__Extracted information__.
%%

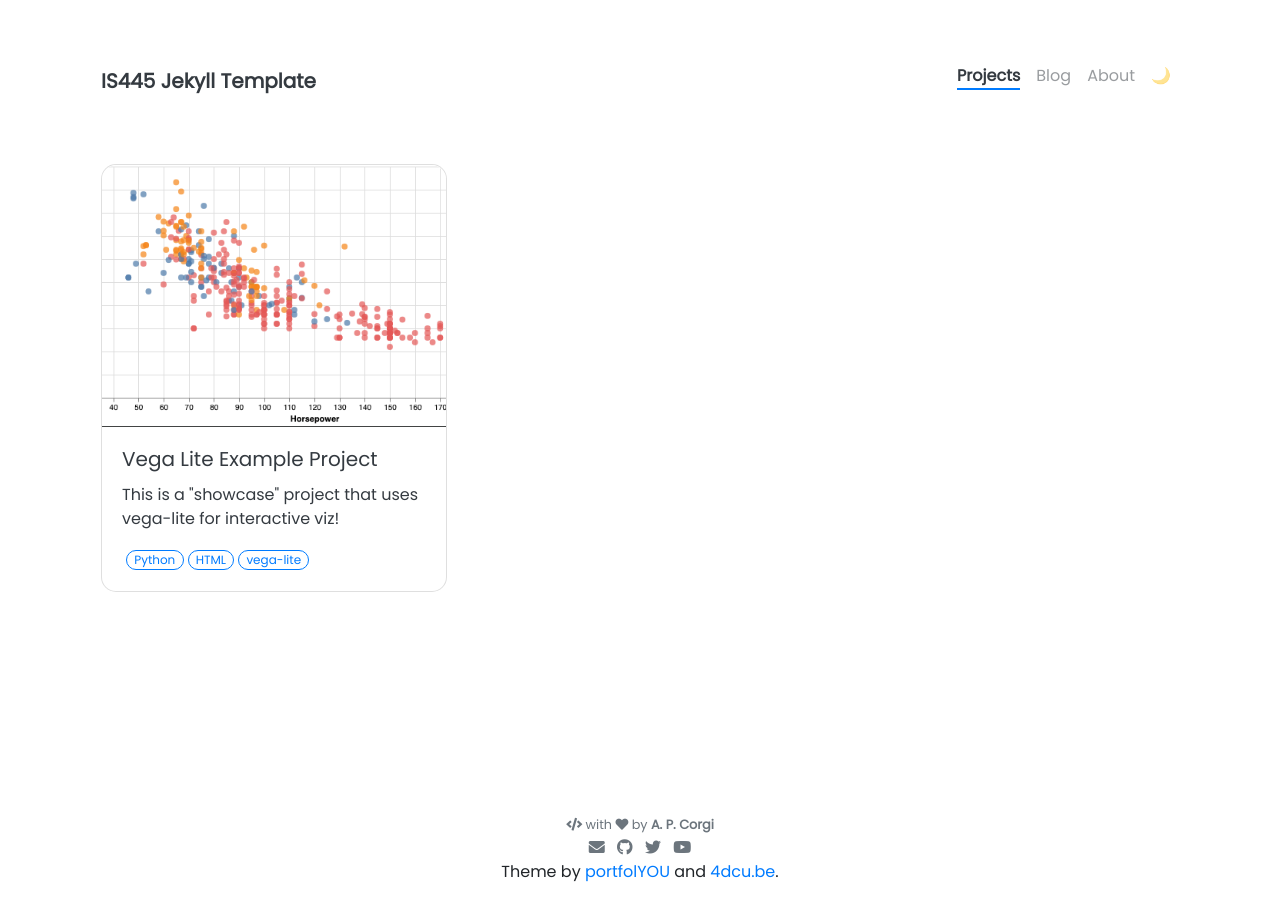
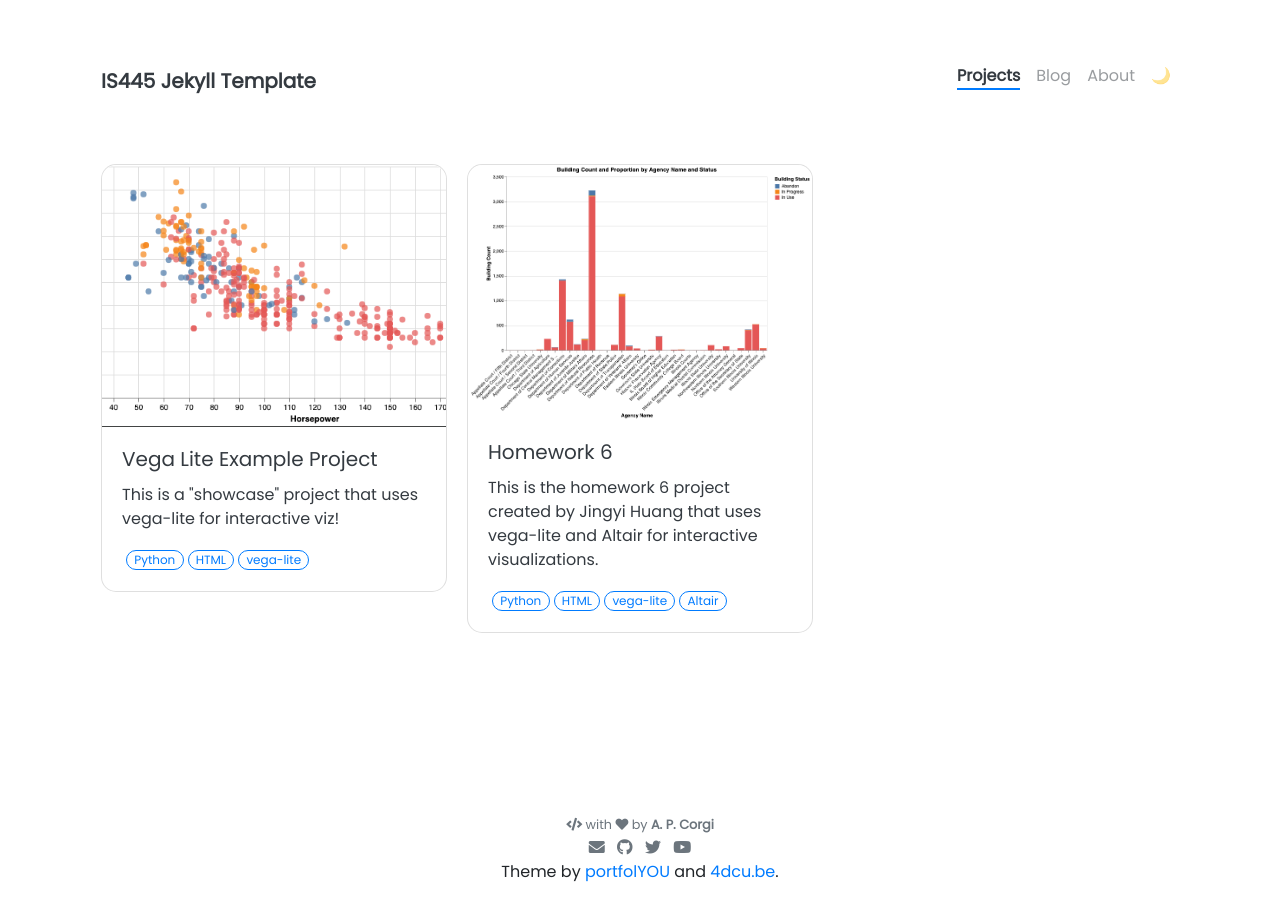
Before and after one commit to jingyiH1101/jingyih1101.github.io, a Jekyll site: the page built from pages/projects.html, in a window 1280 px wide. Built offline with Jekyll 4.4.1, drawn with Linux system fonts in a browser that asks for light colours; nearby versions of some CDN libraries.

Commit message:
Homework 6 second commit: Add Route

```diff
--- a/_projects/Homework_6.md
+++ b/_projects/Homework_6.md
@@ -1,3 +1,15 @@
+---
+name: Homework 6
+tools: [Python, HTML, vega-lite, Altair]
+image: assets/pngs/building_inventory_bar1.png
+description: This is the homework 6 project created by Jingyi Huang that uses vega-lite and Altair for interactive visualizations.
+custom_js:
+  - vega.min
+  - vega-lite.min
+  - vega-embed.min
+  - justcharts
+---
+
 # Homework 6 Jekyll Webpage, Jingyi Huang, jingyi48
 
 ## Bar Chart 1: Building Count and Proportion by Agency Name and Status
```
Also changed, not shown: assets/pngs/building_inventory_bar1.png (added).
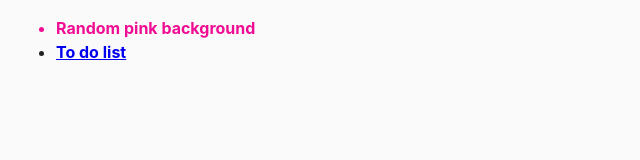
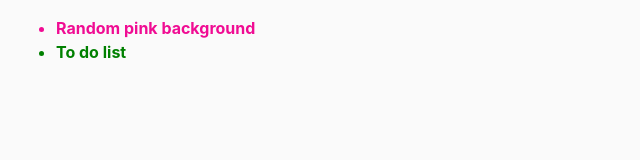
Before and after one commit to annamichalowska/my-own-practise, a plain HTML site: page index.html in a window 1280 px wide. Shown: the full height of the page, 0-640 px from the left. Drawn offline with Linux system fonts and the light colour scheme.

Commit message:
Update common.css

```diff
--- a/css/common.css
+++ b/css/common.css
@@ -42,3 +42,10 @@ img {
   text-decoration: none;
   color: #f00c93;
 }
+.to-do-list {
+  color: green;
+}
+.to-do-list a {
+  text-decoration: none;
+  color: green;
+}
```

%%

__The problem__. Among the lines of the listing above, which ones hold "vega"? Copy them.

__Task solution__.
+tools: [Python, HTML, vega-lite, Altair]
+description: This is the homework 6 project created by Jingyi Huang that uses vega-lite and Altair for interactive visualizations.
+  - vega.min
+  - vega-lite.min
+  - vega-embed.min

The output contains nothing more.